▶ **Your objective**: Record by record, write out the listing word for word while omitting pictures.

━━ Data provided

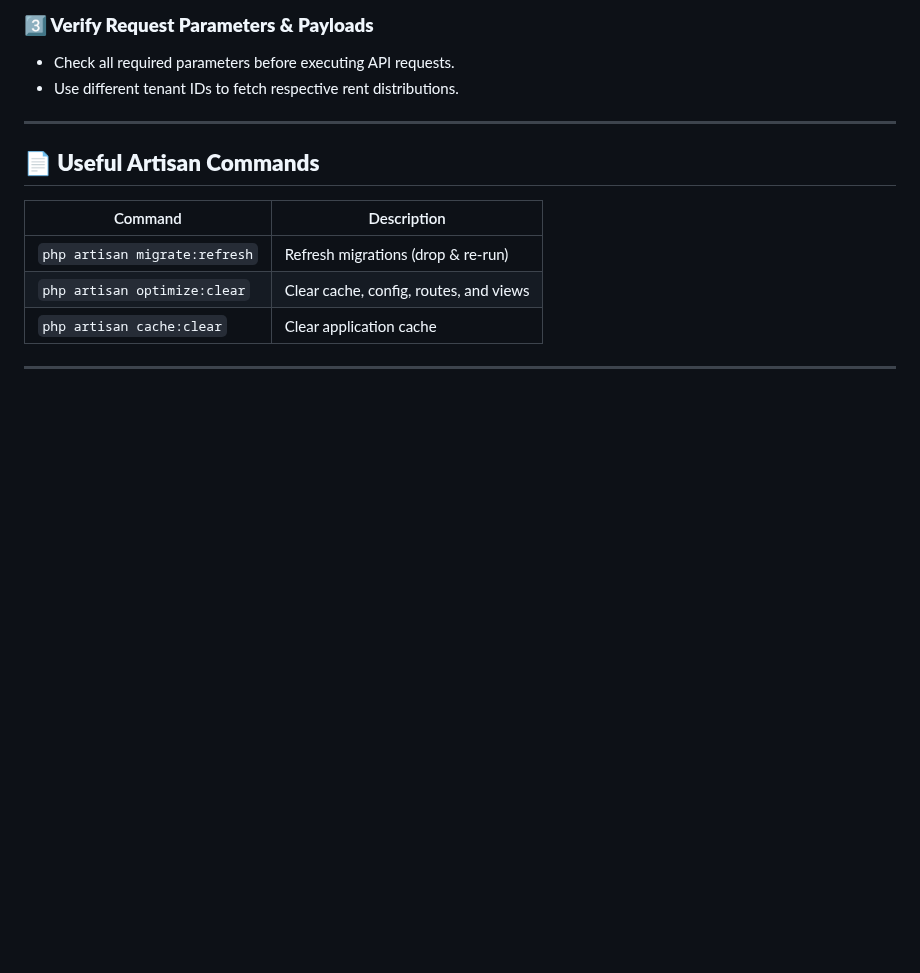
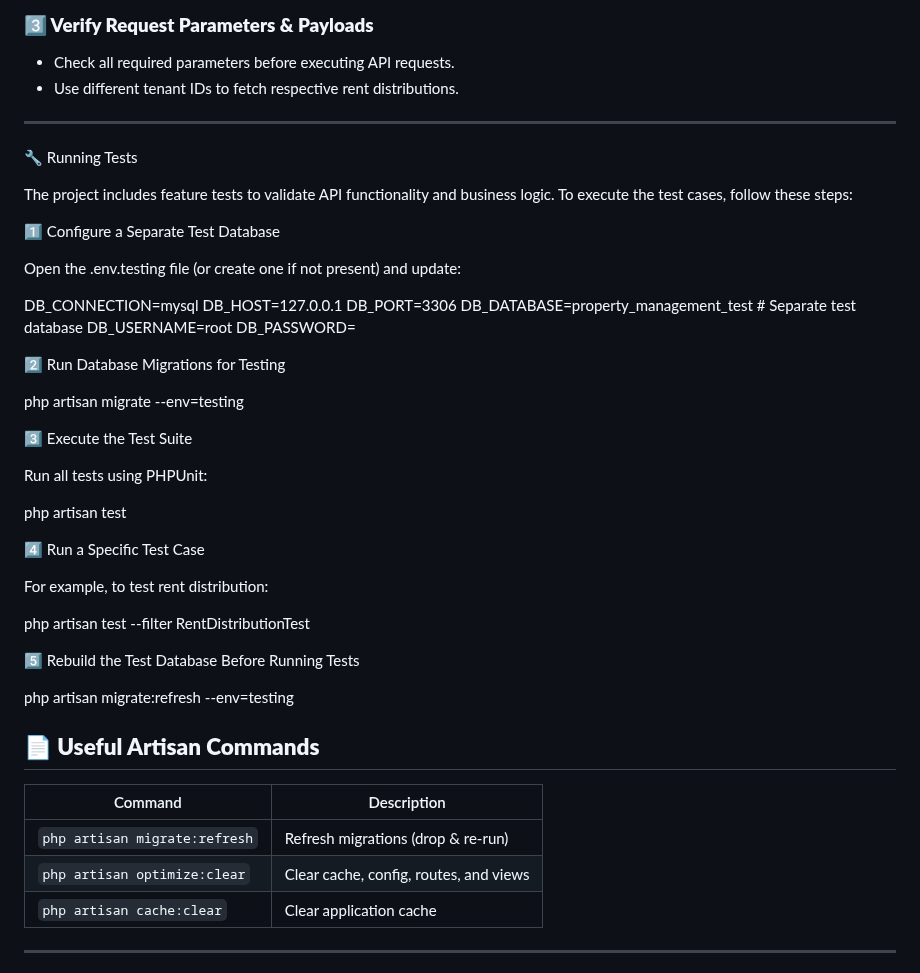
Before and after one commit to iamarunyadhav/Property-Management-System, a Markdown page: property-management-system/README.md, the part around the change. Rendered like a GitHub page; blank space fills up the shorter version.

Commit message:
README.md file added with the instructions and test

```diff
--- a/property-management-system/README.md
+++ b/property-management-system/README.md
@@ -140,6 +140,44 @@ I deployed to the server you can access via this endpoint
 
 ---
 
+🔧 Running Tests
+
+The project includes feature tests to validate API functionality and business logic. To execute the test cases, follow these steps:
+
+1️⃣ Configure a Separate Test Database
+
+Open the .env.testing file (or create one if not present) and update:
+
+DB_CONNECTION=mysql
+DB_HOST=127.0.0.1
+DB_PORT=3306
+DB_DATABASE=property_management_test  # Separate test database
+DB_USERNAME=root
+DB_PASSWORD=
+
+2️⃣ Run Database Migrations for Testing
+
+php artisan migrate --env=testing
+
+3️⃣ Execute the Test Suite
+
+Run all tests using PHPUnit:
+
+php artisan test
+
+4️⃣ Run a Specific Test Case
+
+For example, to test rent distribution:
+
+php artisan test --filter RentDistributionTest
+
+5️⃣ Rebuild the Test Database Before Running Tests
+
+php artisan migrate:refresh --env=testing
+
+
+
+
 ## **📄 Useful Artisan Commands**
 
 | Command | Description |
```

━━━━

▶ **Solution to this task**:
Before and after one commit to iamarunyadhav/Property-Management-System, a Markdown page: property-management-system/README.md, the part around the change. Rendered like a GitHub page; blank space fills up the shorter version.

Commit message:
README.md file added with the instructions and test

```diff
--- a/property-management-system/README.md
+++ b/property-management-system/README.md
@@ -140,6 +140,44 @@ I deployed to the server you can access via this endpoint
 
 ---
 
+🔧 Running Tests
+
+The project includes feature tests to validate API functionality and business logic. To execute the test cases, follow these steps:
+
+1️⃣ Configure a Separate Test Database
+
+Open the .env.testing file (or create one if not present) and update:
+
+DB_CONNECTION=mysql
+DB_HOST=127.0.0.1
+DB_PORT=3306
+DB_DATABASE=property_management_test  # Separate test database
+DB_USERNAME=root
+DB_PASSWORD=
+
+2️⃣ Run Database Migrations for Testing
+
+php artisan migrate --env=testing
+
+3️⃣ Execute the Test Suite
+
+Run all tests using PHPUnit:
+
+php artisan test
+
+4️⃣ Run a Specific Test Case
+
+For example, to test rent distribution:
+
+php artisan test --filter RentDistributionTest
+
+5️⃣ Rebuild the Test Database Before Running Tests
+
+php artisan migrate:refresh --env=testing
+
+
+
+
 ## **📄 Useful Artisan Commands**
 
 | Command | Description |
```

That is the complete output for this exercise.